our historical financial information reflects allocations for services historically provided to us by Elan, which allocations may not reflect the costs we will incur for similar services in the future as an independent company;

 

   

subsequent to the completion of the Separation and Distribution, the cost of capital for our business may be higher than Elan’s cost of capital prior to the Separation and Distribution because Elan’s current cost of debt will likely be lower than ours; and

 

   

our historical financial information does not reflect changes that we have incurred as a result of the separation of the Prothena Business from Elan, including changes in the cost structure, personnel needs, financing and operations of the contributed business as a result of the separation from Elan and from reduced economies of scale.

We are also responsible for the additional costs associated with being an independent, public company, including costs related to corporate governance and compliance with the rules of The NASDAQ Global Select Market, or NASDAQ, and the SEC. Prior to the Separation and Distribution, the Prothena Business was operated by Elan as part of its broader corporate organization, rather than as an independent company. Elan or one of its affiliates performed various corporate functions for us, including, but not limited to, legal, treasury, accounting, auditing, risk management, information technology, human resources, corporate affairs, tax administration, certain governance functions and external reporting. Our historical financial results include allocations of corporate expenses from Elan for these and similar functions. These allocations of cash and non-cash expenses are less than the comparable expenses we have incurred thus far as a separate publicly traded company. Therefore, our Financial Statements may not be indicative of our future performance as an independent company. For additional information about our past financial performance and the basis of presentation of our Financial Statements, please see “Selected Financial Data,” “Management’s Discussion and Analysis of Financial Condition and Results of Operations” and our Financial Statements and the notes thereto included in our periodic reports filed with the SEC.

In addition, we incur costs and expenses, including professional fees, to comply with Irish corporate and tax laws and financial reporting requirements and costs and expenses incurred in connection with holding the meetings of our board of directors, or our Board, in Ireland. There can be no assurance that these costs will not exceed the costs historically borne by Elan and those allocated to us in connection with the separation.

The agreements we have entered into with Elan involve conflicts of interest and therefore may have materially disadvantageous terms to us.
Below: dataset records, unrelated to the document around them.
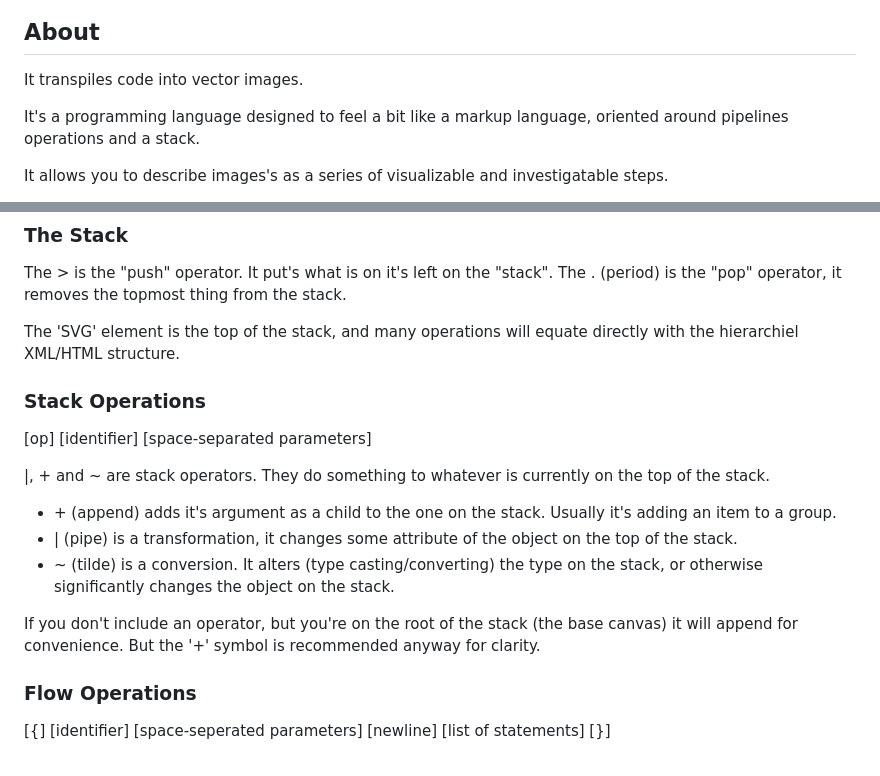
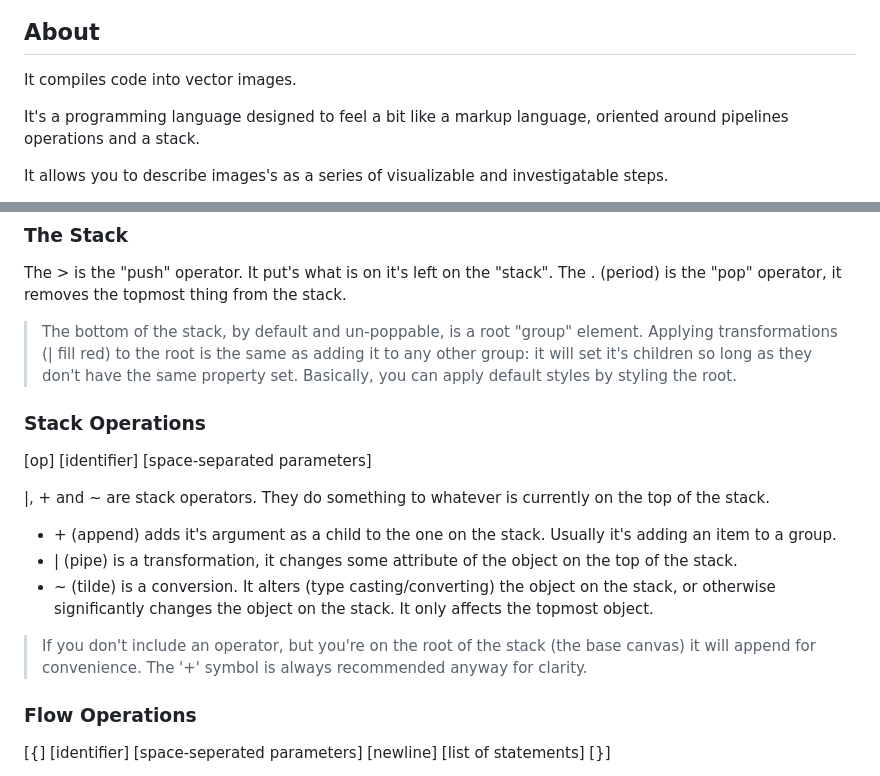
Before and after one commit to hunterdyar/Pinch, a Markdown page: README.md, 2 parts joined by grey strips. Rendered like a GitHub page.

```diff
--- a/README.md
+++ b/README.md
@@ -4,7 +4,7 @@ This is an experimental stack-based programming language for procedurally creati
  ![A sketch of a stopsign](./documentation/stopsign.png)
 
 ## About
-It transpiles code into vector images.
+It compiles code into vector images.
 
 It's a programming language designed to feel a bit like a markup language, oriented around pipelines operations and a stack.
 
@@ -65,7 +65,7 @@ I plan to add these features eventually, but in the meantime the single quote ('
 ### The Stack
 The > is the "push" operator. It put's what is on it's left on the "stack". The . (period) is the "pop" operator, it removes the topmost thing from the stack.
 
-The 'SVG' element is the top of the stack, and many operations will equate directly with the hierarchiel XML/HTML structure.
+> The bottom of the stack, by default and un-poppable, is a root "group" element. Applying transformations (| fill red) to the root is the same as adding it to any other group: it will set it's children so long as they don't have the same property set. Basically, you can apply default styles by styling the root.
 
 ### Stack Operations
 [op] [identifier] [space-separated parameters]
@@ -74,9 +74,9 @@ The 'SVG' element is the top of the stack, and many operations will equate direc
 
 - \+ (append) adds it's argument as a child to the one on the stack. Usually it's adding an item to a group.
 - | (pipe) is a transformation, it changes some attribute of the object on the top of the stack.
-- ~ (tilde) is a conversion. It alters (type casting/converting) the type on the stack, or otherwise significantly changes the object on the stack.
+- ~ (tilde) is a conversion. It alters (type casting/converting) the object on the stack, or otherwise significantly changes the object on the stack. It only affects the topmost object.
 
-If you don't include an operator, but you're on the root of the stack (the base canvas) it will append for convenience. But the '+' symbol is recommended anyway for clarity.
+> If you don't include an operator, but you're on the root of the stack (the base canvas) it will append for convenience. The '+' symbol is always recommended anyway for clarity.
 
 ### Flow Operations
 [{] [identifier] [space-seperated parameters] [newline] [list of statements] [}]
```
We have entered into certain agreements with Elan, including the Demerger Agreement, Tax Matters Agreement, Transitional Services Agreement, Research and Development Services Agreement and Subscription and Registration Rights Agreement, which set forth the main terms of the separation and provide a framework for our initial relationship with Elan. These agreements may have terms that are materially disadvantageous to us or are otherwise not as favorable as those that might be negotiated between unaffiliated third parties. In July 2013, Elan announced that it had entered into a definitive agreement to be acquired by Perrigo, and in December 2013, the transaction was consummated. As a result of the acquisition of Elan by Perrigo, Elan may be less willing to collaborate with us in connection with the agreements to which we and Elan are a party and other matters.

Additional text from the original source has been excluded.